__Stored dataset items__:
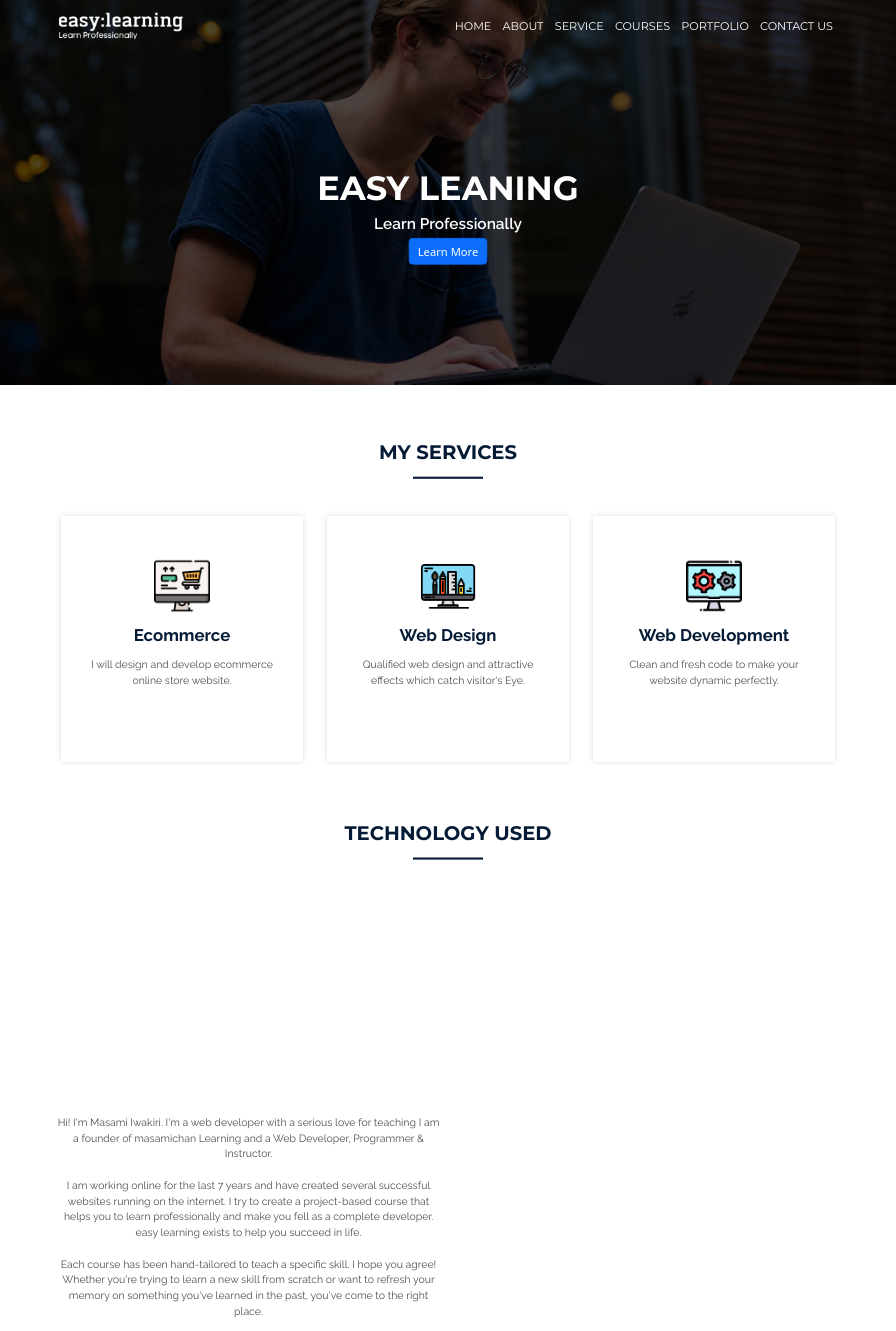
Repository: masamichan/free_video_app
Page: /
The author's editor kept a copy of each file at every save. The page is drawn from the files as they stood at one save, then again after a run of saves.
The browser window is 1280 px wide. The pictures show the whole page, at 70% of full size.
Backgrounds fixed to the window are drawn as part of the page. The project was rebuilt for these pictures with package versions that can differ from the ones it lists, and the page was loaded fresh each time.

Above is the page before, as saved 2023-01-29 09:55:43.

### public/index.html
<!DOCTYPE html>
<html lang="en">
  <head>
    <meta charset="utf-8" />
    <link rel="icon" href="%PUBLIC_URL%/icon.png" />
    <meta name="viewport" content="width=device-width, initial-scale=1" />
    <meta name="theme-color" content="#000000" />
    <meta
      name="description"
      content="Web site created using create-react-app"
    />

    <link rel="manifest" href="%PUBLIC_URL%/manifest.json" />

    <link rel="preconnect" href="https://fonts.googleapis.com">
    <link rel="preconnect" href="https://fonts.gstatic.com" crossorigin>
    <link
      href="https://fonts.googleapis.com/css2?family=Montserrat:wght@400;700;800&family=Raleway:wght@300;400;600;700&display=swap"
      rel="stylesheet">

    <title>Easy Leaning</title>
  </head>
  <body>
    <noscript>You need to enable JavaScript to run this app.</noscript>
    <div style="width: 100%;" id="root"></div>

  </body>
</html>

### src/App.js
import React from "react";
import Analysis from "./components/Analysis/Analysis";
import Services from "./components/Services/Services";
import { TopBanner } from "./components/TopBanner/TopBanner";
import TopNavigation from "./components/TopNavigation/TopNavigation";

function App() {
  return (
    <div>
      <TopNavigation />
      <TopBanner />
      <Services />
      <Analysis />
    </div>
  );
}

export default App;

### src/components/Analysis/Analysis.jsx
import React, { Component, Fragment } from "react";
import { Col, Container, Row } from "react-bootstrap";
import { BarChart, ResponsiveContainer } from "recharts";

export class Analysis extends Component {
  constructor() {
    super();
    this.state = {
      data: [
        { Technology: "PHP", Projects: 100 },
        { Technology: "MySQL", Projects: 90 },
        { Technology: "Laravel", Projects: 95 },
        { Technology: "React", Projects: 85 },
        { Technology: "OpenCart", Projects: 80 },
        { Technology: "Vue js", Projects: 70 },
        { Technology: "Django", Projects: 100 },
        { Technology: "PHP", Projects: 60 },
        { Technology: "JavaScript", Projects: 100 },
      ],
    };
  }

  render() {
    return (
      <Fragment>
        <Container className="text-center">
          <h1 className="serviceMainTitle">TECHNOLOGY USED</h1>
          <div className="bottom"></div>
          <Row>
            <Col
              style={{ width: "100%", height: "300px" }}
              lg={6}
              md={12}
              sm={12}
            >
              <ResponsiveContainer>
                <BarChart
                  width={100}
                  height={300}
                  data={this.state.data}
                ></BarChart>
              </ResponsiveContainer>
            </Col>
            <Col lg={6} md={12} sm={12}>
              <p className="text-justify serviceDescription">
                Hi! I'm Masami Iwakiri. I'm a web developer with a serious love
                for teaching I am a founder of masamichan Learning and a Web
                Developer, Programmer & Instructor.<br></br>
                <br></br>I am working online for the last 7 years and have
                created several successful websites running on the internet. I
                try to create a project-based course that helps you to learn
                professionally and make you fell as a complete developer. easy
                learning exists to help you succeed in life.<br></br>
                <br></br>
                Each course has been hand-tailored to teach a specific skill. I
                hope you agree! Whether you're trying to learn a new skill from
                scratch or want to refresh your memory on something you've
                learned in the past, you've come to the right place.
              </p>
            </Col>
          </Row>
        </Container>
      </Fragment>
    );
  }
}

export default Analysis;

### src/components/Services/Services.jsx
import React, { Component, Fragment } from "react";
import { Col, Container, Row } from "react-bootstrap";
import designIcon from "../../asset/image/design.png";
import ecommerceIcon from "../../asset/image/ecommerce.png";
import webIcon from "../../asset/image/web.png";

export class Services extends Component {
  render() {
    return (
      <Fragment>
        <Container className="text-center">
          <h1 className="serviceMainTitle">MY SERVICES</h1>
          <div className="bottom"></div>
          <Row>
            <Col lg={4} md={6} sm={12}>
              <div className="serviceCard text-center">
                <img className="ecommerceIcon" src={ecommerceIcon} />
                <h2 className="serviceName">Ecommerce</h2>
                <p className="serviceDescription">
                  I will design and develop ecommerce online store website.
                </p>
              </div>
            </Col>
            <Col lg={4} md={6} sm={12}>
              <div className="serviceCard text-center">
                <img className="designIcon" src={designIcon} />
                <h2 className="serviceName">Web Design</h2>
                <p className="serviceDescription">
                  Qualified web design and attractive effects which catch
                  visitor's Eye.
                </p>
              </div>
            </Col>
            <Col lg={4} md={6} sm={12}>
              <div className="serviceCard text-center">
                <img className="webIcon" src={webIcon} />
                <h2 className="serviceName">Web Development</h2>
                <p className="serviceDescription">
                  Clean and fresh code to make your website dynamic perfectly.
                </p>
              </div>
            </Col>
          </Row>
        </Container>
      </Fragment>
    );
  }
}

export default Services;

### src/components/TopBanner/TopBanner.jsx
import React, { Component, Fragment } from "react";
import { Button, Col, Container, Row } from "react-bootstrap";

export class TopBanner extends Component {
  render() {
    return (
      <Fragment>
        <Container fluid={true} className="topFixedBanner p-0">
          <div className="topBannerOverlay">
            <Container className="topContent">
              <Row>
                <Col className="text-center">
                  <h1 className="topTitle">EASY LEANING</h1>
                  <h4 className="topSubTitle">Learn Professionally</h4>
                  <Button variant="primary">Learn More</Button>
                </Col>
              </Row>
            </Container>
          </div>
        </Container>
      </Fragment>
    );
  }
}

export default TopBanner;

### src/components/TopNavigation/TopNavigation.jsx
import React, { Component, Fragment } from "react";
import { Nav, Navbar, NavDropdown } from "react-bootstrap";
import { Container } from "react-bootstrap";
import whiteLogo from "../../asset/image/logo_white.png";
import blackLogo from "../../asset/image/logo_black.png";
import "../../asset/css/custom.css";
import "../../asset/css/bootstrap.css";

export class TopNavigation extends Component {
  constructor() {
    super();
    this.state = {
      navBarTitle: "navTitle",
      navBarLogo: [whiteLogo],
      navBarBack: "navBackground",
      navBarItem: "navItem",
    };
  }

  onScroll = () => {
    if (window.scrollY > 100) {
      this.setState({
        navBarTitle: "navTitleScroll",
        navBarLogo: [blackLogo],
        navBarBack: "navBackgroundScroll",
        navBarItem: "navItemScroll",
      });
    } else if (window.scrollY < 100) {
      this.setState({
        navBarTitle: "navTitle",
        navBarLogo: [whiteLogo],
        navBarBack: "navBackground",
        navBarItem: "navItem",
      });
    }
  };

  componentDidMount() {
    window.addEventListener("scroll", this.onScroll);
  }

  render() {
    return (
      <Fragment>
        <Navbar
          className={this.state.navBarBack}
          collapseOnSelect
          fixed="top"
          expand="lg"
          variant="dark"
        >
          <Container>
            <Navbar.Brand className={this.state.navBarTitle} href="#home">
              <img src={this.state.navBarLogo} />
            </Navbar.Brand>
            <Navbar.Toggle aria-controls="responsive-navbar-nav" />
            <Navbar.Collapse id="responsive-navbar-nav">
              <Nav className="me-auto"></Nav>
              <Nav>
                <Nav.Link className={this.state.navBarItem} href="#deets">
                  HOME
                </Nav.Link>
                <Nav.Link className={this.state.navBarItem} href="#deets">
                  ABOUT
                </Nav.Link>
                <Nav.Link className={this.state.navBarItem} href="#deets">
                  SERVICE
                </Nav.Link>
                <Nav.Link className={this.state.navBarItem} href="#deets">
                  COURSES
                </Nav.Link>
                <Nav.Link className={this.state.navBarItem} href="#deets">
                  PORTFOLIO
                </Nav.Link>
                <Nav.Link className={this.state.navBarItem} href="#deets">
                  CONTACT US
                </Nav.Link>
              </Nav>
            </Navbar.Collapse>
          </Container>
        </Navbar>
      </Fragment>
    );
  }
}

export default TopNavigation;

### src/asset/css/custom.css
.topFixedBanner {
  background-image: url("../image/banner.jpg");
  min-height: 550px;
  background-attachment: fixed;
  background-position: center;
  background-repeat: no-repeat;
  background-size: cover;
}
.topBannerOverlay {
  position: absolute;
  min-height: 550px;
  width: 100%;
  background: rgb(0, 0, 0, 0.7);
}

.topContent {
  margin-top: 15em;
}

.topTitle {
  font-family: "Montserrat", sans-serif;
  font-weight: 700;
  color: #ffffff;
  font-size: 48px;
}

.topSubTitle {
  font-family: "Raleway", san-serif;
  font-weight: 600;
  color: #ffffff;
  font-size: 22px;
}

.ecommerceIcon {
  height: 80px;
  width: 80px;
}

.designIcon {
  height: 80px;
  width: 80px;
}

.webIcon {
  height: 80px;
  width: 80px;
}

.serviceCard {
  margin: 5px 5px 5px 5px;
  height: 22rem;
  padding: 60px 30px 60px 30px;
  box-shadow: 0 0 8px 0 rgb(4, 55, 105, 0.2);
}

.serviceCard:hover {
  margin: 5px 5px 5px 5px;
  height: 22rem;
  padding: 60px 30px 60px 30px;
  box-shadow: 0 0 16px 0 rgb(4, 55, 105, 0.2);
}

.serviceName {
  color: #051b35;
  margin-top: 1rem;
  font-family: "Raleway", sans-serif;
  font-size: 24px;
  font-weight: 700;
}

.serviceDescription {
  color: #505050;
  margin-top: 1rem;
  font-family: "Raleway", sans-serif;
  font-size: 15px;
  font-weight: 400;
}

.serviceMainTitle {
  color: #051b35;
  margin-top: 5rem;
  margin-bottom: 3rem;
  font-family: "Montserrat", sans-serif;
  font-weight: 700;
  font-size: 28px;
}

.bottom {
  background: #051b35 none repeat scroll 0 0;
  height: 3px;
  width: 100px;
  margin: -1.9rem auto 0;
  margin-bottom: 3rem;
}

.navTitle {
  font-family: "Montserrat", sans-serif;
  color: #ffffff !important;
  font-weight: 700;
  font-size: 30px;
}

.navTitleScroll {
  font-family: "Montserrat", sans-serif;
  color: #051b35 !important;
  font-weight: 700;
  font-size: 30px;
}

.navBackground {
  -webkit-transition: background-color 400ms llinear;
  -moz-transition: background-color 400ms linear;
  -o-transition: background-color 400ms linear;
  transition: background-color 400ms linear;
  background-color: rgb(00, 00, 00, 0) !important;
}

.navBackgroundScroll {
  -webkit-transition: background-color 400ms llinear;
  -moz-transition: background-color 400ms linear;
  -o-transition: background-color 400ms linear;
  transition: background-color 400ms linear;
  background-color: #ffffff;
}

.navItem {
  text-decoration: none !important;
  font-family: "Montserrat", sans-serif;
  color: #ffffff !important;
  font-weight: 700;
  font-size: 16px;
}

.navItemScroll {
  text-decoration: none !important;
  font-family: "Montserrat", sans-serif;
  color: #000000 !important;
  font-weight: 700;
  font-size: 16px;
}

Loaded but not shown: src/index.js (common file); src/asset/css/bootstrap.css (library)

After the next 3 saves:
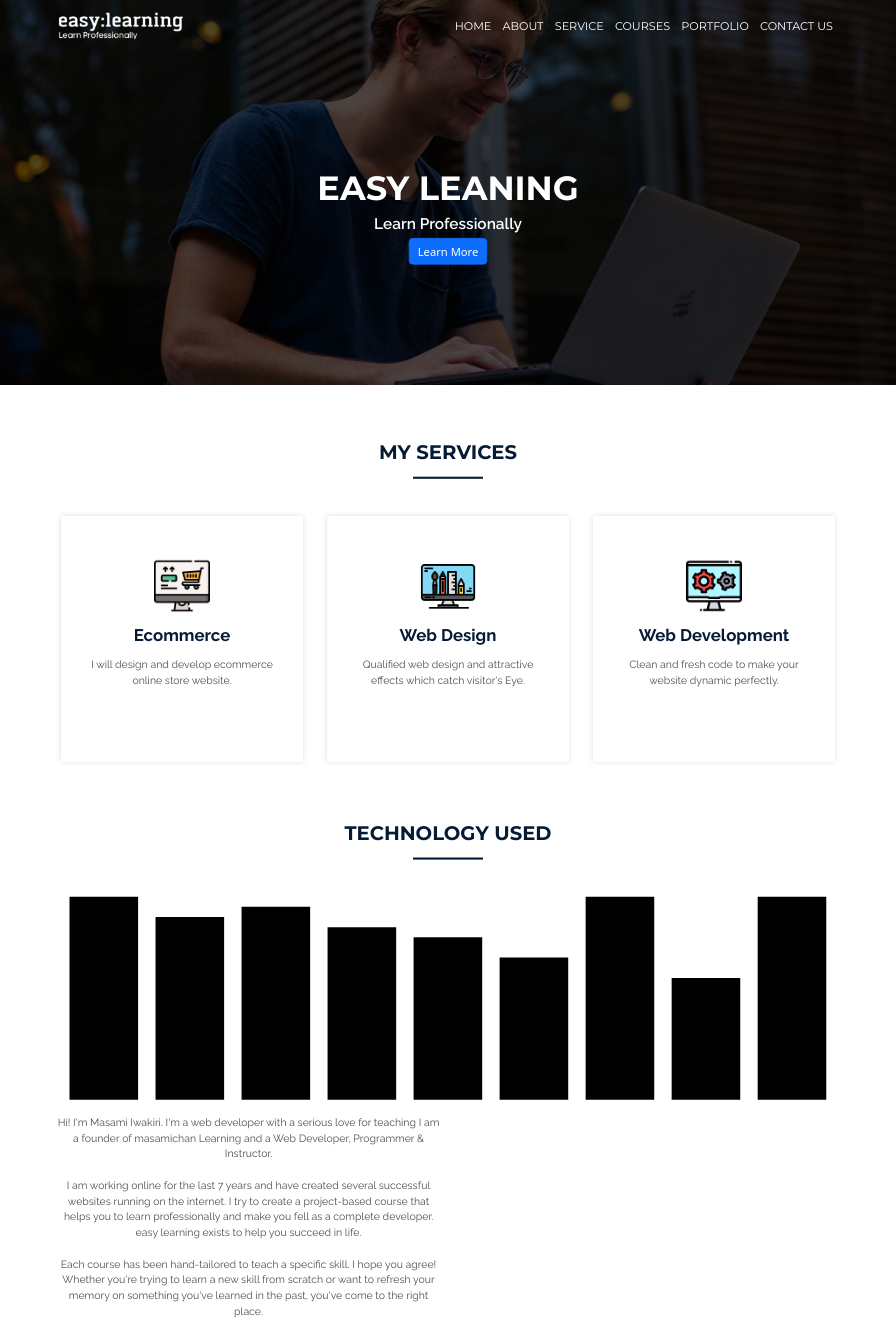
The 3 saves are shown as one change because 2 did not build or start.
The last was saved 3 min 56 s later.
--- a/src/components/Analysis/Analysis.jsx
+++ b/src/components/Analysis/Analysis.jsx
@@ -1,6 +1,6 @@
 import React, { Component, Fragment } from "react";
 import { Col, Container, Row } from "react-bootstrap";
-import { BarChart, ResponsiveContainer } from "recharts";
+import { Bar, BarChart, ResponsiveContainer } from "recharts";
 
 export class Analysis extends Component {
   constructor() {
@@ -34,11 +34,9 @@ export class Analysis extends Component {
               sm={12}
             >
               <ResponsiveContainer>
-                <BarChart
-                  width={100}
-                  height={300}
-                  data={this.state.data}
-                ></BarChart>
+                <BarChart width={100} height={300} data={this.state.data}>
+                  <Bar dataKey="Projects"></Bar>
+                </BarChart>
               </ResponsiveContainer>
             </Col>
             <Col lg={6} md={12} sm={12}>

__TASK BRIEF__: If a line above holds the string "components", copy it out.

__ANSWER FOR THIS EXERCISE__:
import Analysis from "./components/Analysis/Analysis";
import Services from "./components/Services/Services";
import { TopBanner } from "./components/TopBanner/TopBanner";
import TopNavigation from "./components/TopNavigation/TopNavigation";
### src/components/Analysis/Analysis.jsx
### src/components/Services/Services.jsx
### src/components/TopBanner/TopBanner.jsx
### src/components/TopNavigation/TopNavigation.jsx
--- a/src/components/Analysis/Analysis.jsx
+++ b/src/components/Analysis/Analysis.jsx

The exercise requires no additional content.